Description of the task ->
Say how many lines in the material below include "btnEncender". The answer is the number alone.

-- Opening Marker --

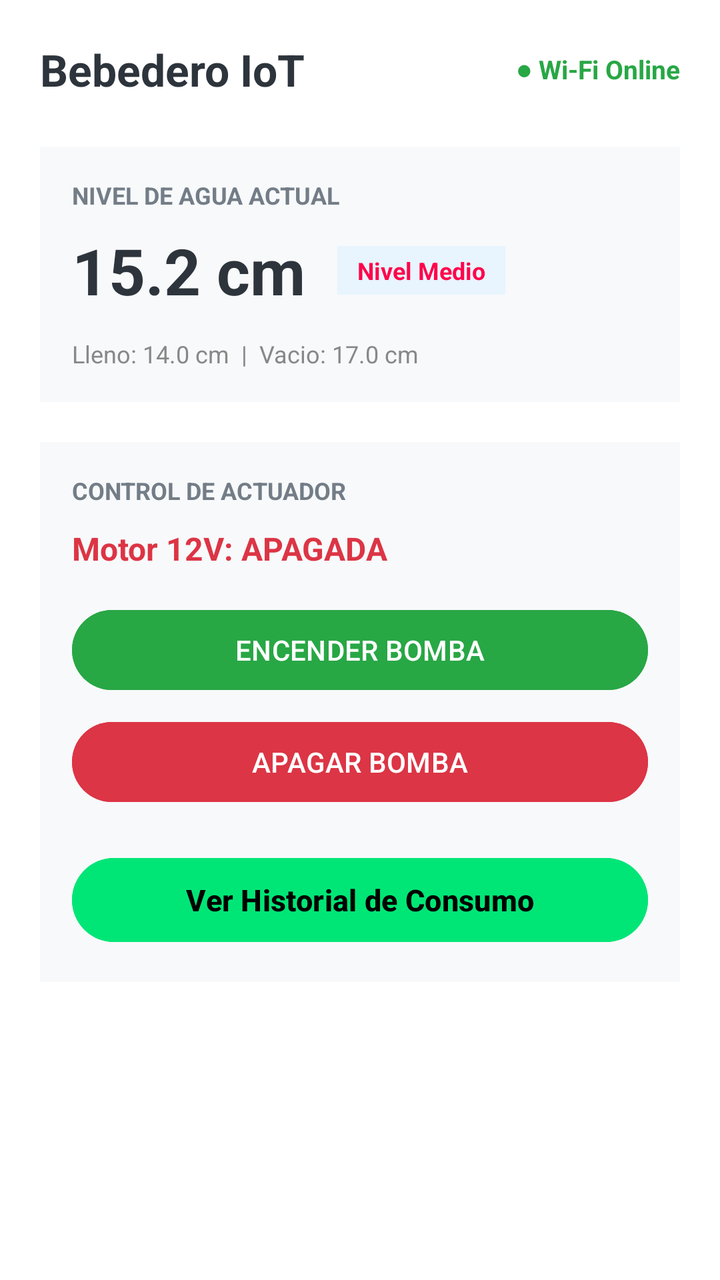
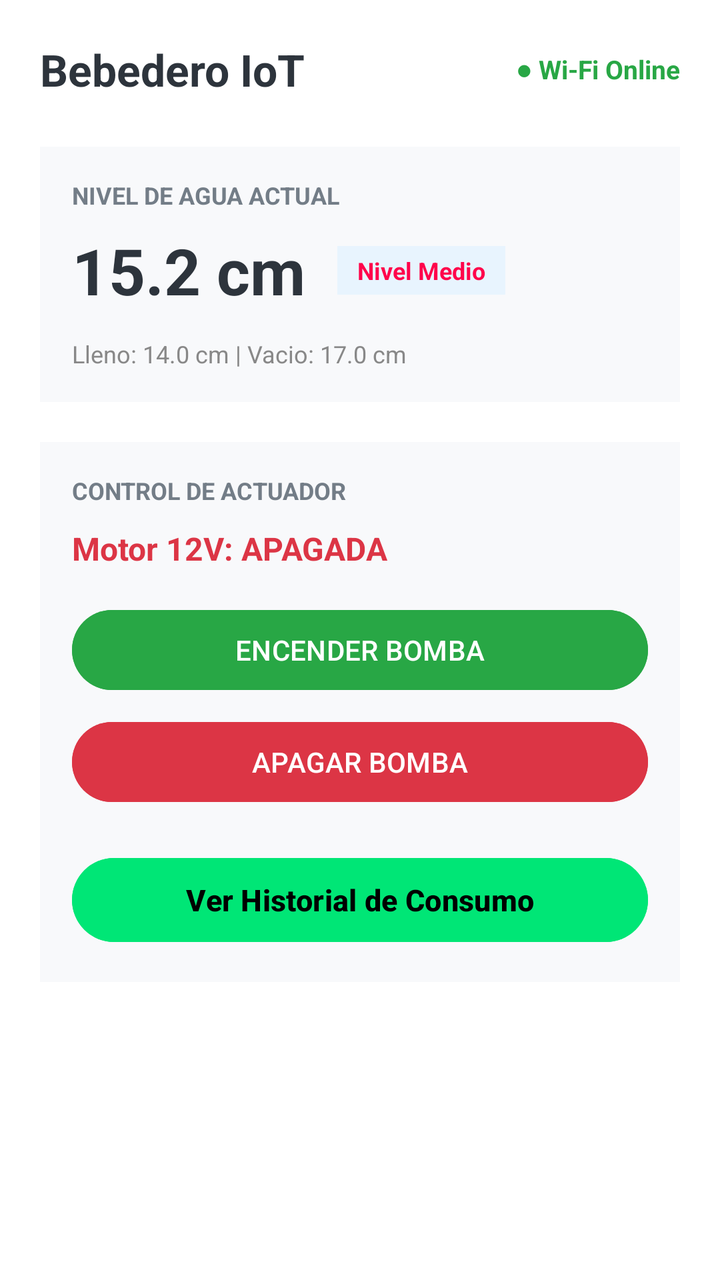

An Android layout rendered at two revisions. The XML below is the earlier revision; the diff shows what the commit changed to produce the second picture.
<!-- AndroidManifest.xml: application theme Theme.Bebedero2v -->
<!-- res/layout/activity_dashboard.xml -->
<?xml version="1.0" encoding="utf-8"?>
<LinearLayout xmlns:android="http://schemas.android.com/apk/res/android"
    android:layout_width="match_parent"
    android:layout_height="match_parent"
    android:orientation="vertical"
    android:padding="20dp"
    android:background="#FFFFFF">

    
    <LinearLayout
        android:layout_width="match_parent"
        android:layout_height="wrap_content"
        android:orientation="horizontal"
        android:gravity="center_vertical"
        android:layout_marginBottom="24dp">

        <TextView
            android:layout_width="0dp"
            android:layout_height="wrap_content"
            android:layout_weight="1"
            android:text="Bebedero IoT"
            android:textSize="22sp"
            android:textStyle="bold"
            android:textColor="#2D343C" />

        <TextView
            android:layout_width="wrap_content"
            android:layout_height="wrap_content"
            android:text="● Wi-Fi Online"
            android:textColor="#28A745"
            android:textStyle="bold"
            android:textSize="13sp" />
    </LinearLayout>

    
    <LinearLayout
        android:layout_width="match_parent"
        android:layout_height="wrap_content"
        android:orientation="vertical"
        android:background="#F8F9FB"
        android:padding="16dp"
        android:layout_marginBottom="20dp">

        <TextView
            android:layout_width="wrap_content"
            android:layout_height="wrap_content"
            android:text="NIVEL DE AGUA ACTUAL"
            android:textSize="12sp"
            android:textColor="#737D87"
            android:textStyle="bold" />

        <LinearLayout
            android:layout_width="match_parent"
            android:layout_height="wrap_content"
            android:orientation="horizontal"
            android:gravity="center_vertical"
            android:layout_marginTop="8dp">

            <TextView
                android:id="@+id/tvNivelCm"
                android:layout_width="wrap_content"
                android:layout_height="wrap_content"
                android:text="15.2 cm"
                android:textSize="32sp"
                android:textStyle="bold"
                android:textColor="#2D343C" />

            <TextView
                android:layout_width="wrap_content"
                android:layout_height="wrap_content"
                android:text="Nivel Medio"
                android:textColor="#FF044B"
                android:background="#E8F4FE"
                android:paddingStart="10dp"
                android:paddingEnd="10dp"
                android:paddingTop="4dp"
                android:paddingBottom="4dp"
                android:layout_marginStart="16dp"
                android:textStyle="bold"
                android:textSize="12sp" />
        </LinearLayout>

        <TextView
            android:layout_width="wrap_content"
            android:layout_height="wrap_content"
            android:text="Lleno: 14.0 cm  |  Vacio: 17.0 cm"
            android:textSize="12sp"
            android:textColor="#888888"
            android:layout_marginTop="12dp" />
    </LinearLayout>

    
    <LinearLayout
        android:layout_width="match_parent"
        android:layout_height="wrap_content"
        android:orientation="vertical"
        android:background="#F8F9FB"
        android:padding="16dp">

        <TextView
            android:layout_width="wrap_content"
            android:layout_height="wrap_content"
            android:text="CONTROL DE ACTUADOR"
            android:textSize="12sp"
            android:textColor="#737D87"
            android:textStyle="bold" />

        <TextView
            android:id="@+id/tvEstadoMotor"
            android:layout_width="wrap_content"
            android:layout_height="wrap_content"
            android:text="Motor 12V: APAGADA"
            android:textColor="#DC3545"
            android:textSize="16sp"
            android:textStyle="bold"
            android:layout_marginTop="10dp"
            android:layout_marginBottom="16dp" />

        <Button
            android:id="@+id/btnEncender"
            android:layout_width="match_parent"
            android:layout_height="wrap_content"
            android:text="ENCENDER BOMBA"
            android:backgroundTint="#28A745"
            android:textColor="#FFFFFF"
            android:layout_marginBottom="8dp" />

        <Button
            android:id="@+id/btnApagar"
            android:layout_width="match_parent"
            android:layout_height="wrap_content"
            android:text="APAGAR BOMBA"
            android:backgroundTint="#DC3545"
            android:textColor="#FFFFFF" />
        <Button
            android:id="@+id/btnIrHistorial"
            android:layout_width="match_parent"
            android:layout_height="50dp"
            android:layout_marginTop="20dp"
            android:backgroundTint="#00E676"
            android:text="Ver Historial de Consumo"
            android:textColor="#000000"
            android:textSize="15sp"
            android:textStyle="bold" />
    </LinearLayout>

</LinearLayout>
<!-- resources referenced by this layout -->
<resources>
  <style name="Theme.Bebedero2v" parent="Base.Theme.Bebedero2v" />
  <style name="Base.Theme.Bebedero2v" parent="Theme.Material3.DayNight.NoActionBar">
          
          
      </style>
</resources>

<!-- the commit's change to res/layout/activity_dashboard.xml (unified diff, before → after) -->
@@ -18,7 +18,7 @@
             android:layout_width="0dp"
             android:layout_height="wrap_content"
             android:layout_weight="1"
-            android:text="Bebedero IoT"
+            android:text="@string/bebedero_iot"
             android:textSize="22sp"
             android:textStyle="bold"
             android:textColor="#2D343C" />
@@ -26,7 +26,7 @@
         <TextView
             android:layout_width="wrap_content"
             android:layout_height="wrap_content"
-            android:text="● Wi-Fi Online"
+            android:text="@string/wi_fi_online"
             android:textColor="#28A745"
             android:textStyle="bold"
             android:textSize="13sp" />
@@ -44,7 +44,7 @@
         <TextView
             android:layout_width="wrap_content"
             android:layout_height="wrap_content"
-            android:text="NIVEL DE AGUA ACTUAL"
+            android:text="@string/nivel_de_agua_actual"
             android:textSize="12sp"
             android:textColor="#737D87"
             android:textStyle="bold" />
@@ -60,7 +60,7 @@
                 android:id="@+id/tvNivelCm"
                 android:layout_width="wrap_content"
                 android:layout_height="wrap_content"
-                android:text="15.2 cm"
+                android:text="@string/_15_2_cm"
                 android:textSize="32sp"
                 android:textStyle="bold"
                 android:textColor="#2D343C" />
@@ -68,7 +68,7 @@
             <TextView
                 android:layout_width="wrap_content"
                 android:layout_height="wrap_content"
-                android:text="Nivel Medio"
+                android:text="@string/nivel_medio"
                 android:textColor="#FF044B"
                 android:background="#E8F4FE"
                 android:paddingStart="10dp"
@@ -83,7 +83,7 @@
         <TextView
             android:layout_width="wrap_content"
             android:layout_height="wrap_content"
-            android:text="Lleno: 14.0 cm  |  Vacio: 17.0 cm"
+            android:text="@string/lleno_14_0_cm_vacio_17_0_cm"
             android:textSize="12sp"
             android:textColor="#888888"
             android:layout_marginTop="12dp" />
@@ -100,7 +100,7 @@
         <TextView
             android:layout_width="wrap_content"
             android:layout_height="wrap_content"
-            android:text="CONTROL DE ACTUADOR"
+            android:text="@string/control_de_actuador"
             android:textSize="12sp"
             android:textColor="#737D87"
             android:textStyle="bold" />
@@ -109,7 +109,7 @@
             android:id="@+id/tvEstadoMotor"
             android:layout_width="wrap_content"
             android:layout_height="wrap_content"
-            android:text="Motor 12V: APAGADA"
+            android:text="@string/motor_12v_apagada"
             android:textColor="#DC3545"
             android:textSize="16sp"
             android:textStyle="bold"
@@ -120,7 +120,7 @@
             android:id="@+id/btnEncender"
             android:layout_width="match_parent"
             android:layout_height="wrap_content"
-            android:text="ENCENDER BOMBA"
+            android:text="@string/encender_bomba"
             android:backgroundTint="#28A745"
             android:textColor="#FFFFFF"
             android:layout_marginBottom="8dp" />
@@ -129,7 +129,7 @@
             android:id="@+id/btnApagar"
             android:layout_width="match_parent"
             android:layout_height="wrap_content"
-            android:text="APAGAR BOMBA"
+            android:text="@string/apagar_bomba"
             android:backgroundTint="#DC3545"
             android:textColor="#FFFFFF" />
         <Button
@@ -138,7 +138,7 @@
             android:layout_height="50dp"
             android:layout_marginTop="20dp"
             android:backgroundTint="#00E676"
-            android:text="Ver Historial de Consumo"
+            android:text="@string/ver_historial_de_consumo"
             android:textColor="#000000"
             android:textSize="15sp"
             android:textStyle="bold" />
<!-- resource entries referenced after the edit -->
@@ -1,5 +1,16 @@
 <!-- resources referenced by this layout -->
 <resources>
+  <string name="_15_2_cm">15.2 cm</string>
+  <string name="apagar_bomba">APAGAR BOMBA</string>
+  <string name="bebedero_iot">Bebedero IoT</string>
+  <string name="control_de_actuador">CONTROL DE ACTUADOR</string>
+  <string name="encender_bomba">ENCENDER BOMBA</string>
+  <string name="lleno_14_0_cm_vacio_17_0_cm">Lleno: 14.0 cm | Vacio: 17.0 cm</string>
+  <string name="motor_12v_apagada">Motor 12V: APAGADA</string>
+  <string name="nivel_de_agua_actual">NIVEL DE AGUA ACTUAL</string>
+  <string name="nivel_medio">Nivel Medio</string>
+  <string name="ver_historial_de_consumo">Ver Historial de Consumo</string>
+  <string name="wi_fi_online">● Wi-Fi Online</string>
   <style name="Theme.Bebedero2v" parent="Base.Theme.Bebedero2v" />
   <style name="Base.Theme.Bebedero2v" parent="Theme.Material3.DayNight.NoActionBar">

-- Closing Marker --

Result below ->
2